• Activity
Omit every picture while you reproduce the entries that follow word for word.

--*--

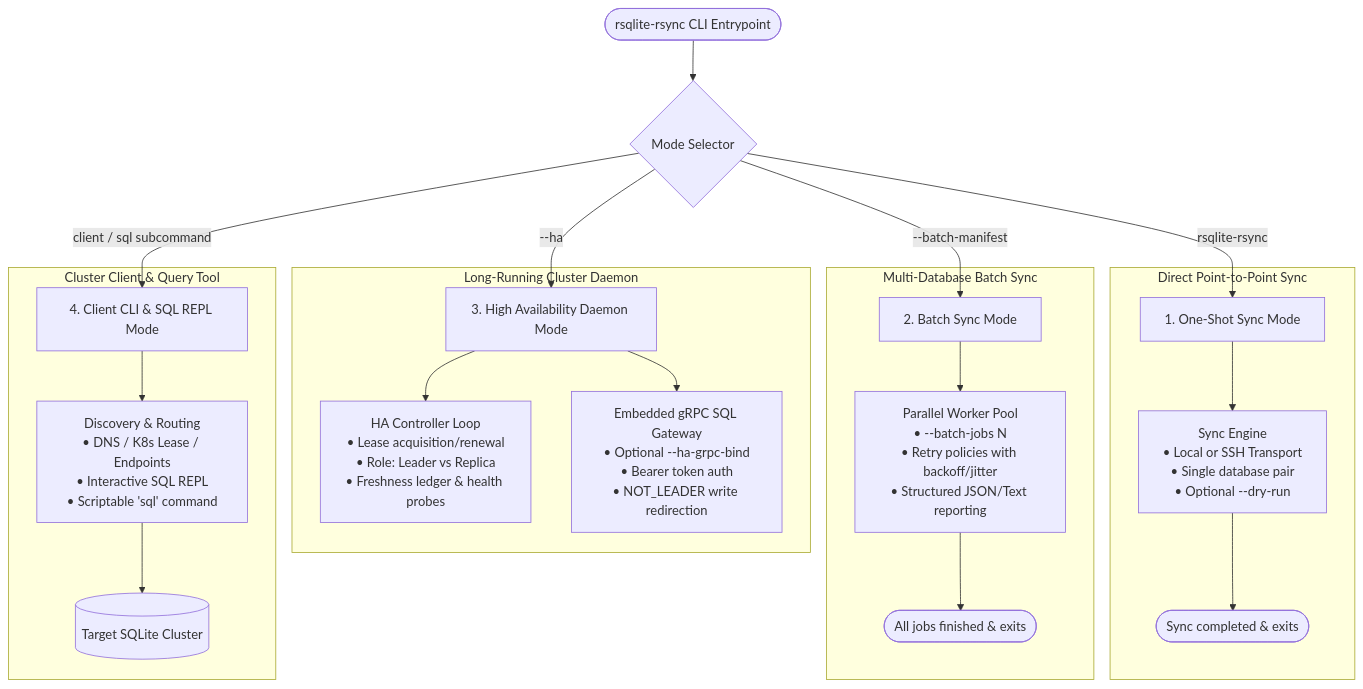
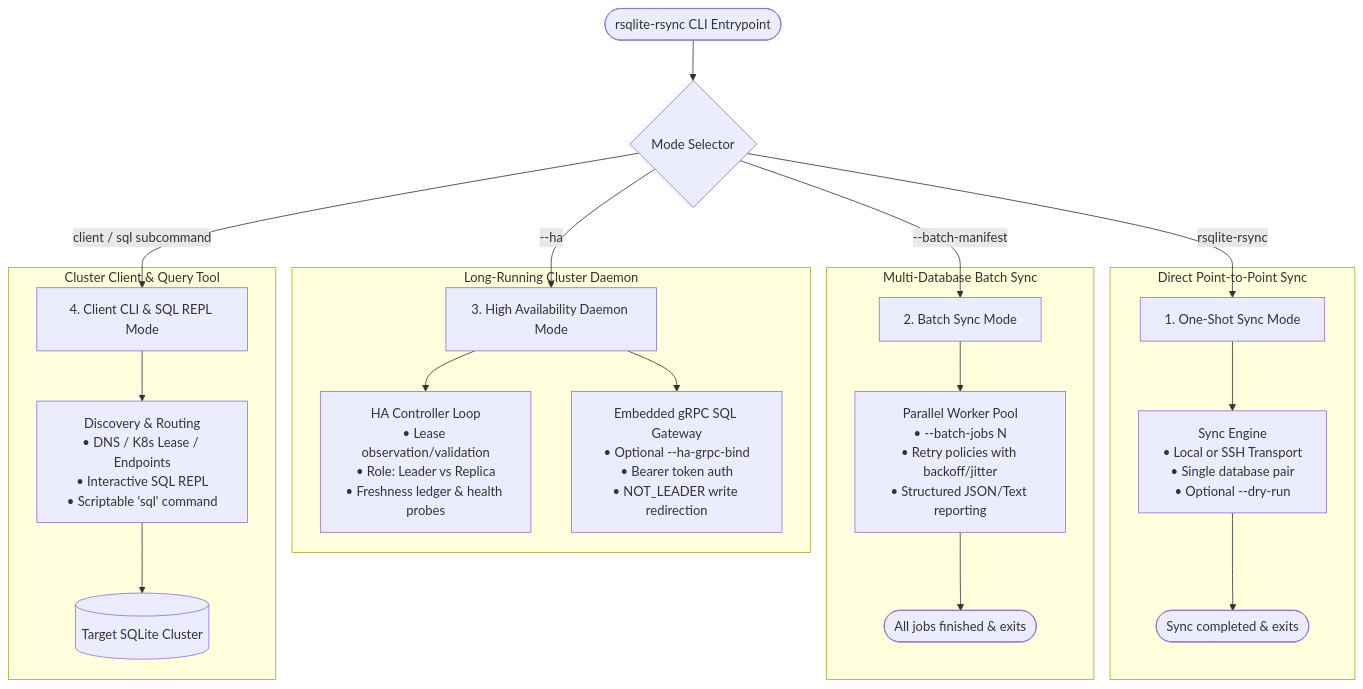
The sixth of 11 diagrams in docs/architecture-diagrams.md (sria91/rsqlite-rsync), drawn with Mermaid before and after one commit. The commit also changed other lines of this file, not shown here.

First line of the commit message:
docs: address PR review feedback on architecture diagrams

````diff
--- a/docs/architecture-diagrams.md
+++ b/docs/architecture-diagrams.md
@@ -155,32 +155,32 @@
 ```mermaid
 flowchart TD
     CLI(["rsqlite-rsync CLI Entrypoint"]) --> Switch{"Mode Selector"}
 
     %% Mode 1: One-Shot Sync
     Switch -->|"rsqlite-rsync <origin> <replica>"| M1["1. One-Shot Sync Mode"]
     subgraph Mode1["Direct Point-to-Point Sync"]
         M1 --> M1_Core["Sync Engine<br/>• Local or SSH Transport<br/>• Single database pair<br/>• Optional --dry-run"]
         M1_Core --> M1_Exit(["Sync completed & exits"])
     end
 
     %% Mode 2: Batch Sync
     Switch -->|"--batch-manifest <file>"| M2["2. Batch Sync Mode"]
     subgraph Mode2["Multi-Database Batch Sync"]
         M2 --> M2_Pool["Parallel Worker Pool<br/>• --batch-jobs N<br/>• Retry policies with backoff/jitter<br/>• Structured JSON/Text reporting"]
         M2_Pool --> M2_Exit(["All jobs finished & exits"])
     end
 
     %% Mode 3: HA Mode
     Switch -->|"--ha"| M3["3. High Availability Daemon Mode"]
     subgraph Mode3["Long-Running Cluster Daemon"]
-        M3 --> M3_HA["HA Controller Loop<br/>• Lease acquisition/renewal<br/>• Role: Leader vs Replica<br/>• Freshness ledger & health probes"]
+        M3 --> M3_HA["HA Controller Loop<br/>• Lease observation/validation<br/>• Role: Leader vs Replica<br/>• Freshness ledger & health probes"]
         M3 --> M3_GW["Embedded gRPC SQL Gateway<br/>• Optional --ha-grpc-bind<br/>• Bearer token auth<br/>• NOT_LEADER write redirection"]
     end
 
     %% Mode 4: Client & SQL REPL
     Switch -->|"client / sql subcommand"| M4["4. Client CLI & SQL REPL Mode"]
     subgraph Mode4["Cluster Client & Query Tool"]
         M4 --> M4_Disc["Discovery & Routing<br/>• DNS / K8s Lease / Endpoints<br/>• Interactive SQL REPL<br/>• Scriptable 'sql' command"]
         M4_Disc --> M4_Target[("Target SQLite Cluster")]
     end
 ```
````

--*--

• Solution for this task
The sixth of 11 diagrams in docs/architecture-diagrams.md (sria91/rsqlite-rsync), drawn with Mermaid before and after one commit. The commit also changed other lines of this file, not shown here.

First line of the commit message:
docs: address PR review feedback on architecture diagrams

````diff
--- a/docs/architecture-diagrams.md
+++ b/docs/architecture-diagrams.md
@@ -155,32 +155,32 @@
 ```mermaid
 flowchart TD
     CLI(["rsqlite-rsync CLI Entrypoint"]) --> Switch{"Mode Selector"}
 
     %% Mode 1: One-Shot Sync
     Switch -->|"rsqlite-rsync <origin> <replica>"| M1["1. One-Shot Sync Mode"]
     subgraph Mode1["Direct Point-to-Point Sync"]
         M1 --> M1_Core["Sync Engine<br/>• Local or SSH Transport<br/>• Single database pair<br/>• Optional --dry-run"]
         M1_Core --> M1_Exit(["Sync completed & exits"])
     end
 
     %% Mode 2: Batch Sync
     Switch -->|"--batch-manifest <file>"| M2["2. Batch Sync Mode"]
     subgraph Mode2["Multi-Database Batch Sync"]
         M2 --> M2_Pool["Parallel Worker Pool<br/>• --batch-jobs N<br/>• Retry policies with backoff/jitter<br/>• Structured JSON/Text reporting"]
         M2_Pool --> M2_Exit(["All jobs finished & exits"])
     end
 
     %% Mode 3: HA Mode
     Switch -->|"--ha"| M3["3. High Availability Daemon Mode"]
     subgraph Mode3["Long-Running Cluster Daemon"]
-        M3 --> M3_HA["HA Controller Loop<br/>• Lease acquisition/renewal<br/>• Role: Leader vs Replica<br/>• Freshness ledger & health probes"]
+        M3 --> M3_HA["HA Controller Loop<br/>• Lease observation/validation<br/>• Role: Leader vs Replica<br/>• Freshness ledger & health probes"]
         M3 --> M3_GW["Embedded gRPC SQL Gateway<br/>• Optional --ha-grpc-bind<br/>• Bearer token auth<br/>• NOT_LEADER write redirection"]
     end
 
     %% Mode 4: Client & SQL REPL
     Switch -->|"client / sql subcommand"| M4["4. Client CLI & SQL REPL Mode"]
     subgraph Mode4["Cluster Client & Query Tool"]
         M4 --> M4_Disc["Discovery & Routing<br/>• DNS / K8s Lease / Endpoints<br/>• Interactive SQL REPL<br/>• Scriptable 'sql' command"]
         M4_Disc --> M4_Target[("Target SQLite Cluster")]
     end
 ```
````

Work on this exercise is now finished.